pfSense is capable of having multiple nodes act as a cluster for High Availability. This article is a brief overview. The Hardware Redundancy chapter in the pfSense Book should be consulted before configuring a high availability cluster utilizing CARP.

Settings for High Availability are found under System > High Avail. Sync, and sometimes on other areas that have special handling (Vouchers, packages, etc.).

Often such collections of hosts are referred to as “CARP Clusters” but CARP is only one aspect. High Availability is achieved using a combination of multiple related techniques, including CARP, State Synchronization (pfsync), and Configuration Synchronization (XMLRPC Sync).

CARP

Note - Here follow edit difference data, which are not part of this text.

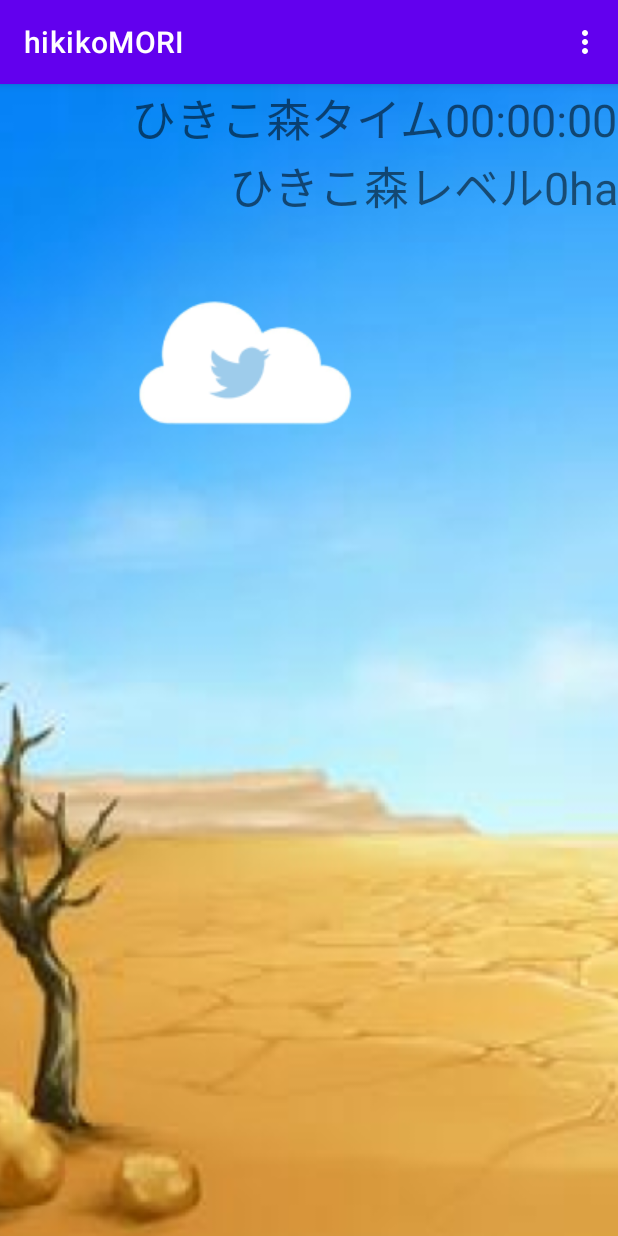
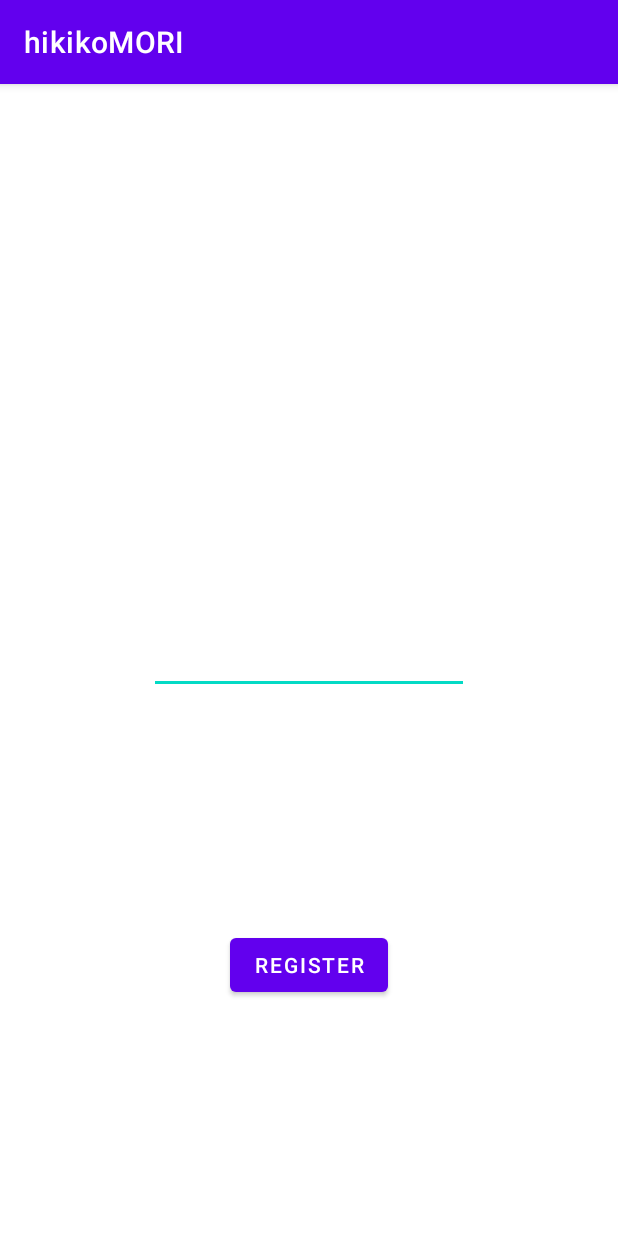
Before and after one commit to tanimuranaomichi/hikikoMORI, an Android app: the screen it shows after launch (MainActivity before the commit, RegisterSSIDActivity after it), in the options menu, after a tap on "Setting your SSID", on a phone screen of 412 x 824 dp. Run offline under Robolectric (Android 15) with nearby library versions, the phone set to English and light mode, and no system bars; libraries missing offline, so code that uses them is left out: twitter4j.auth, twitter4j.conf; 6 statements that could not run were skipped.

Commit message:
SSID機能追加

```diff
--- a/app/src/main/AndroidManifest.xml
+++ b/app/src/main/AndroidManifest.xml
@@ -16,13 +16,18 @@
         android:roundIcon="@mipmap/ic_launcher_round"
         android:supportsRtl="true"
         android:theme="@style/Theme.HikikoMORI">
-        <activity android:name=".CallBackActivity" android:label="@string/app_name"
+        <activity android:name=".RegisterSSIDActivity"></activity>
+        <activity
+            android:name=".CallBackActivity"
+            android:label="@string/app_name"
             android:launchMode="singleInstance">
             <intent-filter>
-                <action android:name="android.intent.action.VIEW"/>
-                <category android:name="android.intent.category.DEFAULT"/>
-                <category android:name="android.intent.category.BROWSABLE"/>
-                <data android:scheme="callback"/>
+                <action android:name="android.intent.action.VIEW" />
+
+                <category android:name="android.intent.category.DEFAULT" />
+                <category android:name="android.intent.category.BROWSABLE" />
+
+                <data android:scheme="callback" />
             </intent-filter>
         </activity>
         <activity android:name=".MainActivity">
--- a/app/src/main/java/com/example/hikikomori/MainActivity.kt
+++ b/app/src/main/java/com/example/hikikomori/MainActivity.kt
@@ -34,6 +34,8 @@ class MainActivity : AppCompatActivity(), CoroutineScope {
     private var stateOfConnection = false
     private var accessToken = ""
     private var accessTokenSecret = ""
+    private var registeredSSID = ""
+
     //コルーチンを使うための準備
     private val job = Job()
     override val coroutineContext: CoroutineContext
@@ -57,28 +59,35 @@ class MainActivity : AppCompatActivity(), CoroutineScope {
         val tweetButton = findViewById<ImageButton>(R.id.tweetButton)
 
         loadTimeValue()
+        loadRegisteredSSID()
+
+        timeToText(timeValue)?.let {
+            totalTime.text = "ひきこ森タイム" + it
+        }
+        levelManager.timeToLevel(timeValue)?.let {
+            level.text = "ひきこ森レベル" + it.toString() + "ha"
+        }
 
         val runnable = object : Runnable {
             override fun run() {
-                if (!stateOfConnection && ssidChecker.checkSSID("ogatalab")) {
+                if (!stateOfConnection && ssidChecker.checkSSID(registeredSSID)) {
                     stateOfConnection = true
                 }
-                if (stateOfConnection && !ssidChecker.checkSSID("ogatalab")) {
+                if (stateOfConnection && !ssidChecker.checkSSID(registeredSSID)) {
                     stateOfConnection = false
                 }
                 if (stateOfConnection == true) {
                     timeValue++
-
-                    timeToText(timeValue)?.let {
-                        totalTime.text = "ひきこ森タイム" + it
-                    }
-
-                    levelManager.timeToLevel(timeValue)?.let {
-                        level.text = "ひきこ森レベル" + it.toString() + "ha"
-                    }
+                }
+                timeToText(timeValue)?.let {
+                    totalTime.text = "ひきこ森タイム" + it
                 }
 
+                levelManager.timeToLevel(timeValue)?.let {
+                    level.text = "ひきこ森レベル" + it.toString() + "ha"
+                }
                 imageOfTree.setImageResource(levelManager.getImageOfTree())
+
                 handler.postDelayed(this, 1000)
             }
         }
@@ -88,6 +97,7 @@ class MainActivity : AppCompatActivity(), CoroutineScope {
 
         tweetButton.setOnClickListener{tweet()}
     }
+
 
     override fun onPause() {
         super.onPause()
@@ -108,6 +118,8 @@ class MainActivity : AppCompatActivity(), CoroutineScope {
     override fun onOptionsItemSelected(item: MenuItem): Boolean {
         when (item.itemId) {
             R.id.setting_SSID -> {
+                val intent = Intent(application, RegisterSSIDActivity::class.java)
+                startActivity(intent)
             }
             R.id.login_twitter -> {
                 loginTwitterAccount()
@@ -215,4 +227,11 @@ class MainActivity : AppCompatActivity(), CoroutineScope {
             }                                                //認証情報を受け取るためにstartActivityForResult()
         }
     }
+
+    private fun loadRegisteredSSID() {
+        getSharedPreferences("my_settings", Context.MODE_PRIVATE).apply {
+            registeredSSID = getString("registeredSSID","").toString()
+        }
+    }
+
 }
--- /dev/null
+++ b/app/src/main/java/com/example/hikikomori/RegisterSSIDActivity.kt
@@ -0,0 +1,28 @@
+package com.example.hikikomori
+
+import android.content.Context
+import android.content.Intent
+import androidx.appcompat.app.AppCompatActivity
+import android.os.Bundle
+import android.widget.Button
+import android.widget.EditText
+
+class RegisterSSIDActivity : AppCompatActivity() {
+    override fun onCreate(savedInstanceState: Bundle?) {
+        super.onCreate(savedInstanceState)
+        setContentView(R.layout.activity_register_ssid)
+
+        val SSIDText = findViewById<EditText>(R.id.text_SSID)
+        val registerButton = findViewById<Button>(R.id.button_register)
+
+        registerButton.setOnClickListener {
+
+            getSharedPreferences("my_settings", Context.MODE_PRIVATE).edit().apply {
+                putString("registeredSSID",SSIDText.text.toString())
+                commit()
+            }
+            val intent = Intent(application, MainActivity::class.java)
+            startActivity(intent)
+        }
+    }
+}
--- a/app/src/main/java/com/example/hikikomori/SSIDChecker.kt
+++ b/app/src/main/java/com/example/hikikomori/SSIDChecker.kt
@@ -7,14 +7,14 @@ import android.net.wifi.WifiManager
 class SSIDChecker(private val context: Context) {
     val wifiManager: WifiManager get() = context.applicationContext.getSystemService(Context.WIFI_SERVICE) as WifiManager
 
-    fun checkSSID(registedSSID: String): Boolean {
+    fun checkSSID(registeredSSID: String): Boolean {
 
         if (wifiManager.wifiState == WifiManager.WIFI_STATE_ENABLED) {
             var results = wifiManager.scanResults
             if (!results.isEmpty()) {
                 var connectedSSID = results[1].SSID
                 println("connectedSSID: $connectedSSID")
-                return Regex(registedSSID).containsMatchIn(connectedSSID)
+                return Regex(registeredSSID).containsMatchIn(connectedSSID)
             }
             return false
         } else {
--- a/app/src/main/res/layout/activity_main.xml
+++ b/app/src/main/res/layout/activity_main.xml
@@ -23,8 +23,10 @@
         android:layout_height="0dp"
         app:layout_constraintBottom_toBottomOf="parent"
         app:layout_constraintEnd_toEndOf="parent"
+        app:layout_constraintHorizontal_bias="1.0"
         app:layout_constraintStart_toStartOf="parent"
         app:layout_constraintTop_toTopOf="parent"
+        app:layout_constraintVertical_bias="1.0"
         app:srcCompat="@drawable/tree_1" />
 
     <TextView
--- /dev/null
+++ b/app/src/main/res/layout/activity_register_ssid.xml
@@ -0,0 +1,29 @@
+<?xml version="1.0" encoding="utf-8"?>
+<androidx.constraintlayout.widget.ConstraintLayout xmlns:android="http://schemas.android.com/apk/res/android"
+    xmlns:app="http://schemas.android.com/apk/res-auto"
+    xmlns:tools="http://schemas.android.com/tools"
+    android:layout_width="match_parent"
+    android:layout_height="match_parent"
+    tools:context=".RegisterSSIDActivity">
+
+    <EditText
+        android:id="@+id/text_SSID"
+        android:layout_width="wrap_content"
+        android:layout_height="wrap_content"
+        android:ems="10"
+        android:inputType="textPersonName"
+        app:layout_constraintBottom_toBottomOf="parent"
+        app:layout_constraintEnd_toEndOf="parent"
+        app:layout_constraintStart_toStartOf="parent"
+        app:layout_constraintTop_toTopOf="parent" />
+
+    <Button
+        android:id="@+id/button_register"
+        android:layout_width="wrap_content"
+        android:layout_height="wrap_content"
+        android:text="REGISTER"
+        app:layout_constraintBottom_toBottomOf="parent"
+        app:layout_constraintEnd_toEndOf="parent"
+        app:layout_constraintStart_toStartOf="parent"
+        app:layout_constraintTop_toBottomOf="@+id/text_SSID" />
+</androidx.constraintlayout.widget.ConstraintLayout>
```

Common Address Redundancy Protocol (CARP) is used by multiple nodes to “share” a Virtual IP address between multiple nodes in such a way that if the preferred node fails, another will take over seamlessly. CARP was originated by OpenBSD as an Open Source Alternative to the patent-encumbered VRRP.

CARP utilizes multicast, so care must be taken that the switches properly handle and do not block, filter, or limit multicast.

State Synchronization

State Synchronization is handled by pfsync which transmits state table information (contents, insertions, deletions, etc) to other nodes on a private/shared interface so that connection states are valid across all nodes. This way if a node fails and another takes over, user connections continue to flow and clients do not need to reconnect.

Configuration Synchronization

Configuration Synchronization is handled by XMLRPC Sync which is a mechanism of pfSense that allows transmitting certain configuration information and commands between nodes. Typically the primary node will synchronize its configuration areas to a secondary node.

Common Requirements

For a cluster to function, a few things are required, such as:

  • Minimum of three IP addresses per subnet (one for primary, one for secondary, one or more for CARP VIPs) – This can be avoided on pfSense 2.2, but is still recommended.
  • A dedicated interface for state and configuration synchronization. For security reasons it is best to keep this isolated, though it could be run on a local network interface it is not advised.
  • Layer 2 equipment that properly handles multicast
  • Upstream/ISP/other involved routers that properly respect the addresses used by CARP.

Bringing it All Together

pfSense makes it easy to set these areas up to create a High Availability cluster. The full details are available in the book linked above. A brief run-through of a basic CARP configuration may be found at: Configuring pfSense Hardware Redundancy (CARP)

For other aspects of High Availability and CARP, see the links below to the related categories.